When choosing an Identity Provider (IdP), whether it’s a Big Tech company or an independent one, you want to be careful about whether this provider can technically access your private information or not. Dashlane, for example, has been built with zero-knowledge architecture, so only you have access to your data—which gives our users peace of mind and confidence that their privacy and security are protected.
FIDO’s current plan does not seem to provide a choice: the only options are the three dominant platforms because they control the standards, hardware, and software that make the solution work.
A website that allows its users to authenticate with a password has a pretty simple implementation to support. However, FIDO authentication requires a much more complex setup for the website. While we think many large tech companies will adopt this form of authentication because they can dedicate a team of engineers to the task, many smaller websites will not have that luxury.

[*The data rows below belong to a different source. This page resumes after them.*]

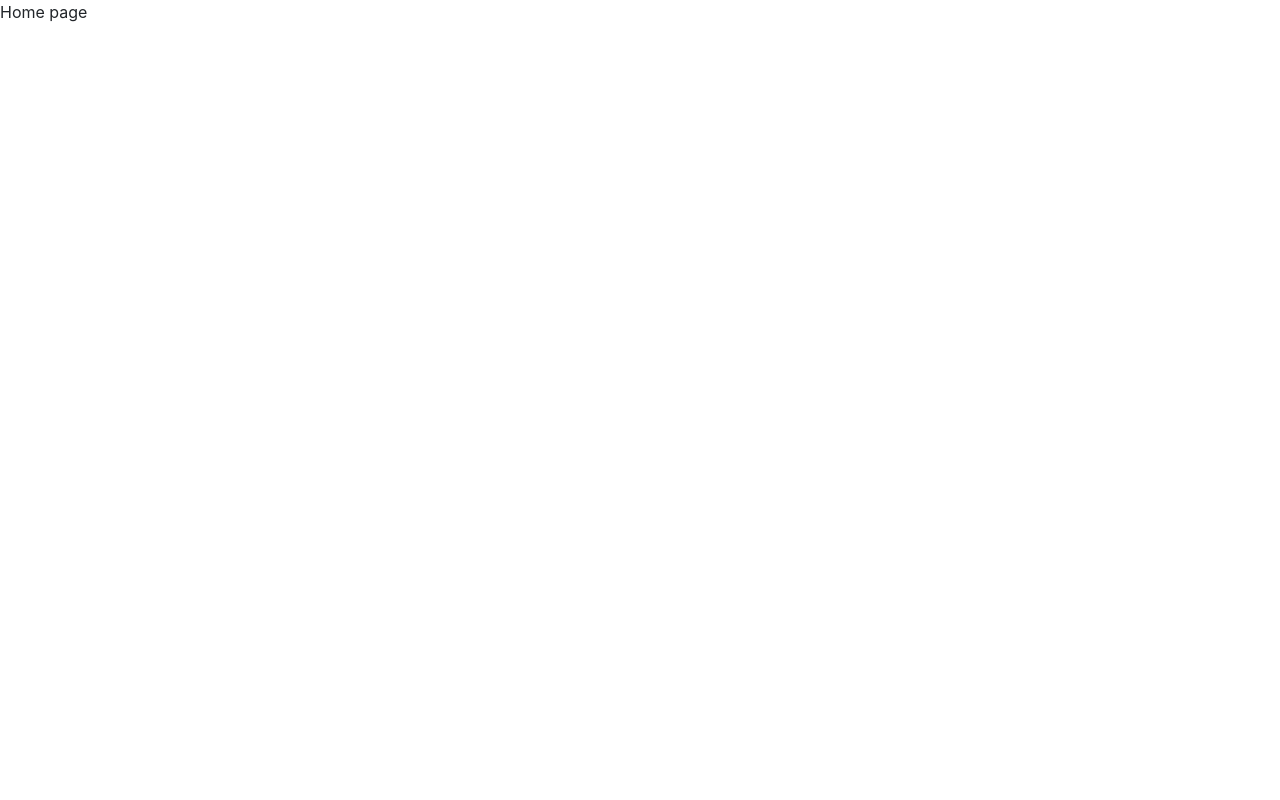
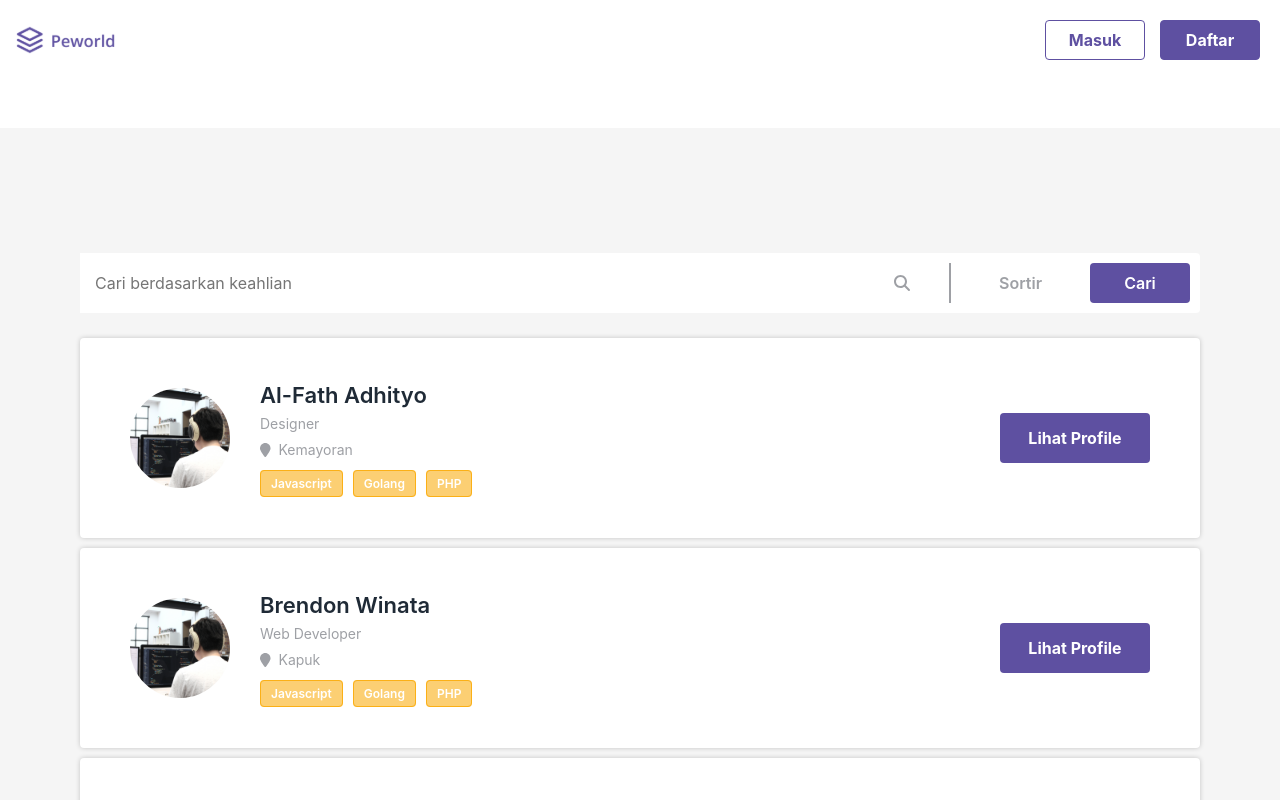
Before and after one commit to brndnwjy/peworld-app, a Next.js app: page /home in a window 1280 px wide. Shown: the top 800 px of the page. Built offline with nearby package versions, Linux system fonts and the light colour scheme.

Commit message:
Add home page

```diff
--- /dev/null
+++ b/components/module/accountcard/accountcard.module.css
@@ -0,0 +1,87 @@
+.card {
+  width: 100%;
+  height: 200px;
+  display: flex;
+  justify-content: space-between;
+  align-items: center;
+  border: none;
+  border-radius: 4px;
+  background-color: #ffffff;
+  padding: 0 50px;
+  box-shadow: 0 0 5px rgba(0, 0, 0, 0.2);
+  margin-bottom: 10px;
+}
+
+.card-info {
+  display: flex;
+  align-items: center;
+}
+
+.card-info img {
+  border: 0;
+  border-radius: 50%;
+}
+
+.account-info {
+  display: flex;
+  flex-direction: column;
+  margin-left: 30px;
+}
+
+.account-info h4 {
+  color: #1f2a36;
+  font-size: 22px;
+  font-weight: 600;
+  margin: 0 0 5px;
+}
+
+.account-info p {
+  color: #9ea0a5;
+  font-size: 14px;
+  font-weight: 400;
+  margin: 0 0 5px;
+}
+
+.account-info > div:first-of-type {
+  display: flex;
+  align-items: center;
+  color: #9ea0a5;
+  font-size: 14px;
+  font-weight: 400;
+  margin-bottom: 10px;
+}
+
+.skillset span {
+  background-color: rgba(251, 176, 23, 0.6);
+  color: #ffffff;
+  font-size: 12px;
+  font-weight: 600;
+  border: 1px solid #fbb017;
+  border-radius: 4px;
+  padding: 5px 10px;
+  margin-right: 10px;
+}
+
+.button,
+.button:focus {
+  width: 150px;
+  height: 50px;
+  background-color: #5e50a1;
+  color: #ffffff;
+  font-size: 16px;
+  font-weight: 700;
+  border: none;
+  border-radius: 4px;
+  outline: none;
+}
+
+@media only screen and (max-width: 600px) {
+    .card {
+        flex-direction: column;
+        padding: 10px;
+    }
+
+    .button {
+        width: 100%;
+    }
+}
--- /dev/null
+++ b/components/module/accountcard/index.js
@@ -0,0 +1,39 @@
+import Image from "next/image";
+import { FontAwesomeIcon } from "@fortawesome/react-fontawesome";
+import { faLocationPin } from "@fortawesome/free-solid-svg-icons";
+import styles from "./accountcard.module.css";
+import Button from "../../base/button";
+
+const AccountCard = ({name, job, location}) => {
+  return (
+    <div className={styles.card}>
+      <div className={styles["card-info"]}>
+        <Image
+          src={"/assets/banner.png"}
+          alt="user avatar"
+          width={100}
+          height={100}
+        />
+        <div className={styles['account-info']}>
+          <h4>{name}</h4>
+          <p>{job}</p>
+          <div>
+            <FontAwesomeIcon
+              icon={faLocationPin}
+              height={13}
+            />
+            <span className="ml-2">{location}</span>
+          </div>
+          <div className={styles.skillset}>
+            <span>Javascript</span>
+            <span>Golang</span>
+            <span>PHP</span>
+          </div>
+        </div>
+      </div>
+      <Button title="Lihat Profile" type="button" classname={styles.button} />
+    </div>
+  );
+};
+
+export default AccountCard;
--- a/package.json
+++ b/package.json
@@ -9,6 +9,11 @@
     "lint": "next lint"
   },
   "dependencies": {
+    "@fortawesome/fontawesome-svg-core": "^6.2.0",
+    "@fortawesome/free-brands-svg-icons": "^6.2.0",
+    "@fortawesome/free-regular-svg-icons": "^6.2.0",
+    "@fortawesome/free-solid-svg-icons": "^6.2.0",
+    "@fortawesome/react-fontawesome": "^0.2.0",
     "next": "13.0.0",
     "react": "18.2.0",
     "react-dom": "18.2.0",
--- a/pages/home.js
+++ b/pages/home.js
@@ -1,7 +1,59 @@
+import Navi from "../components/module/navi";
+import Footer from "../components/module/footer";
+import AccountCard from "../components/module/accountCard";
+import Input from "../components/base/input";
+import { FontAwesomeIcon } from "@fortawesome/react-fontawesome";
+import { faMagnifyingGlass } from "@fortawesome/free-solid-svg-icons";
+import styles from "../styles/home.module.css";
+import Button from "../components/base/button";
+
 const Home = () => {
-    return (
-      <div>Home page</div>
-    )
-  }
+  return (
+    <>
+      <Navi />
+      <main className={styles.main}>
+        <section className={styles.content}>
+          <div className={styles.searchbar}>
+            <input
+              name="search"
+              type="text"
+              placeholder="Cari berdasarkan keahlian"
+              className={`mb-4 ${styles["search-input"]}`}
+            />
+            <FontAwesomeIcon icon={faMagnifyingGlass} height={25} className={styles['search-icon']}/>
+            <div className={styles.vl} />
+            <Button
+              title="Sortir"
+              type="button"
+              classname={styles["sort-btn"]}
+            />
+            <Button
+              title="Cari"
+              type="button"
+              classname={styles["search-btn"]}
+            />
+          </div>
 
-  export default Home
+          <AccountCard
+            name="Al-Fath Adhityo"
+            job="Designer"
+            location="Kemayoran"
+          />
+          <AccountCard
+            name="Brendon Winata"
+            job="Web Developer"
+            location="Kapuk"
+          />
+          <AccountCard
+            name="Fico Moris"
+            job="Web Developer"
+            location="Tangerang"
+          />
+        </section>
+      </main>
+      <Footer />
+    </>
+  );
+};
+
+export default Home;
--- a/styles/auth.module.css
+++ b/styles/auth.module.css
@@ -1,8 +1,9 @@
 .main {
   width: 100vw;
   height: 100vh;
+  display: flex;
+  background-color: #f5f5f5;
   padding: 25px 50px;
-  display: flex;
 }
 
 .banner {
--- /dev/null
+++ b/styles/home.module.css
@@ -0,0 +1,90 @@
+.main {
+  width: 100vw;
+  display: flex;
+  background-color: #f5f5f5;
+  padding: 25px 80px;
+}
+
+.content {
+  width: 100%;
+  display: flex;
+  flex-direction: column;
+  margin-top: 100px;
+}
+
+.searchbar {
+  height: 60px;
+  width: 100%;
+  display: flex;
+  align-items: center;
+  justify-content: space-between;
+  background-color: #ffffff;
+  border: none;
+  border-radius: 4px;
+  margin-bottom: 25px;
+}
+
+.search-input,
+.search-input:focus {
+  height: 60px;
+  width: 70%;
+  align-self: flex-start;
+  border: none;
+  padding: 0 15px;
+  margin-right: 10px;
+  outline: none;
+}
+
+.search-icon {
+  color: #9ea0a5;
+}
+
+.vl {
+  content: "";
+  height: 40px;
+  border: none;
+  border-left: 2px solid #9ea0a5;
+  margin-left: 20px;
+}
+
+.sort-btn,
+.sort-btn:focus {
+  width: 100px;
+  height: 50px;
+  background-color: transparent;
+  color: #9ea0a5;
+  font-size: 16px;
+  font-weight: 600;
+  border: none;
+  outline: none;
+}
+
+.search-btn,
+.search-btn:focus {
+  width: 100px;
+  height: 40px;
+  background-color: #5e50a1;
+  color: #ffffff;
+  font-size: 16px;
+  font-weight: 600;
+  border: none;
+  border-radius: 4px;
+  margin-right: 10px;
+  outline: none;
+}
+
+@media only screen and (max-width: 600px) {
+  .main {
+    padding: 0 10px;
+  }
+
+  .search-icon{
+    margin-right: 10px;
+  }
+
+  .vl,
+  .sort-btn,
+  .search-btn {
+    display: none;
+  }
+}
--- a/styles/landing.module.css
+++ b/styles/landing.module.css
@@ -8,7 +8,7 @@
 
 .infograph {
   max-height: 600px;
-  padding: 0 100px;
+  padding: 0 80px;
 }
 
 .infograph h2 {
```
Also changed, not shown: fontawesome/index.js (added, +19 -0 lines), 1 other file (tests, documents, lock files or other folders).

We expect this cost to websites to decrease over time as adoption increases and more tools become available, and we expect people to rely on a mix of passkeys and passwords for the foreseeable future.
Businesses rely on having safe ways to share credentials among their employees. With passwords, it’s pretty easy to share access to an account (e.g. Twitter for marketing departments). We believe the ability to share passkeys will be crucial to the adoption of this new tool, and that password managers are perfect for this use case.

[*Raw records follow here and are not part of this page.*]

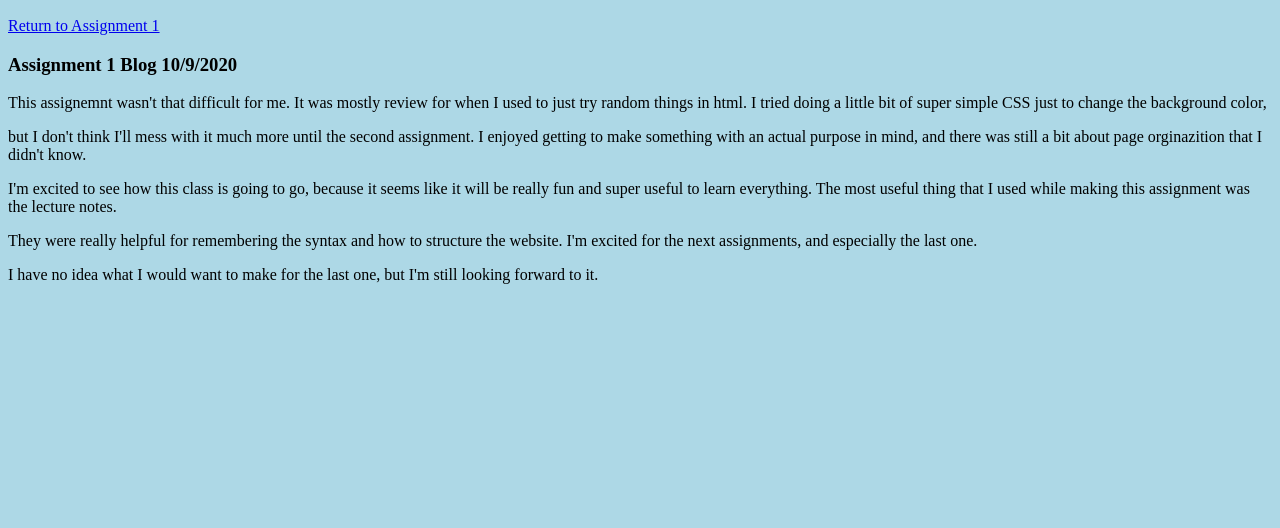
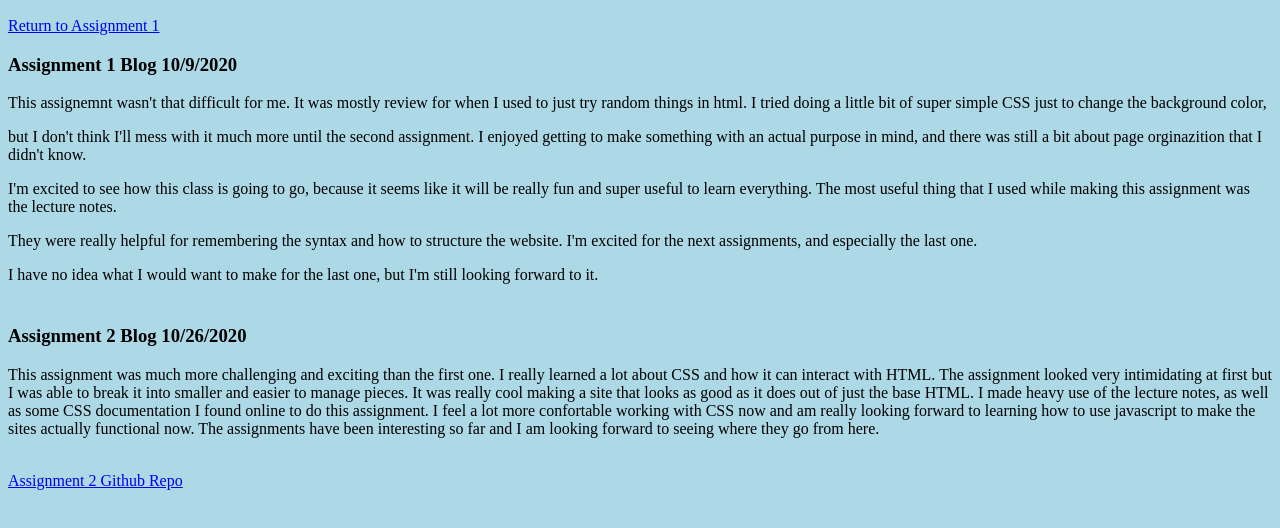
Before and after one commit to Smithry9/Smithry9.github.io, a plain HTML site: page blog.html in a window 1280 px wide. Shown: the part 110-638 px from the top of the page. Drawn offline with Linux system fonts and the light colour scheme.

Commit message:
Assignment 2 code blog

```diff
--- a/blog.html
+++ b/blog.html
@@ -20,5 +20,12 @@
 <p>I'm excited to see how this class is going to go, because it seems like it will be really fun and super useful to learn everything. The most useful thing that I used while making this assignment was the lecture notes.</p>
 <p>They were really helpful for remembering the syntax and how to structure the website. I'm excited for the next assignments, and especially the last one. </p>
 <p>I have no idea what I would want to make for the last one, but I'm still looking forward to it.</p>
+
+<h3><br>Assignment 2 Blog   10/26/2020</h3>
+<p>This assignment was much more challenging and exciting than the first one. I really learned a lot about CSS and how it can interact with HTML.
+The assignment looked very intimidating at first but I was able to break it into smaller and easier to manage pieces. It was really cool making a site that looks as good as it does out of just the base HTML.
+I made heavy use of the lecture notes, as well as some CSS documentation I found online to do this assignment. I feel a lot more confortable working with CSS now and am really looking forward to learning how to use javascript
+to make the sites actually functional now. The assignments have been interesting so far and I am looking forward to seeing where they go from here.</p>
+<a href = https://github.com/osu-cs290-f20/assignment-2-Smithry9 ><br>Assignment 2 Github Repo</a>
 </body>
 </html>
```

While you can use this technology on Android or iOS, it’s unclear what happens if you want to change from one to another. Will Apple let you transfer your keys to Google (Android)? This is one of our concerns; as promising as this technology is, we think users won’t want to be locked into one platform in order to benefit from it, and we don’t think they should have to be.
We’ve seen many announcements about a passwordless future, but when we’ll actually get to experience this future is still unknown. This announcement looks exciting, and even feasible—but there are still a lot of unanswered questions.
For a passwordless future to truly be viable, the standards need to be open; they can’t be controlled by the dominant platforms alone. Of particular concern is whether consumers will be required to store their passkeys with one of the big platforms, rather than having more control over their security and privacy. Consumer choice will be key to adoption, and an open ecosystem will lead to technical innovation—promoting a more secure, robust, and user-friendly experience.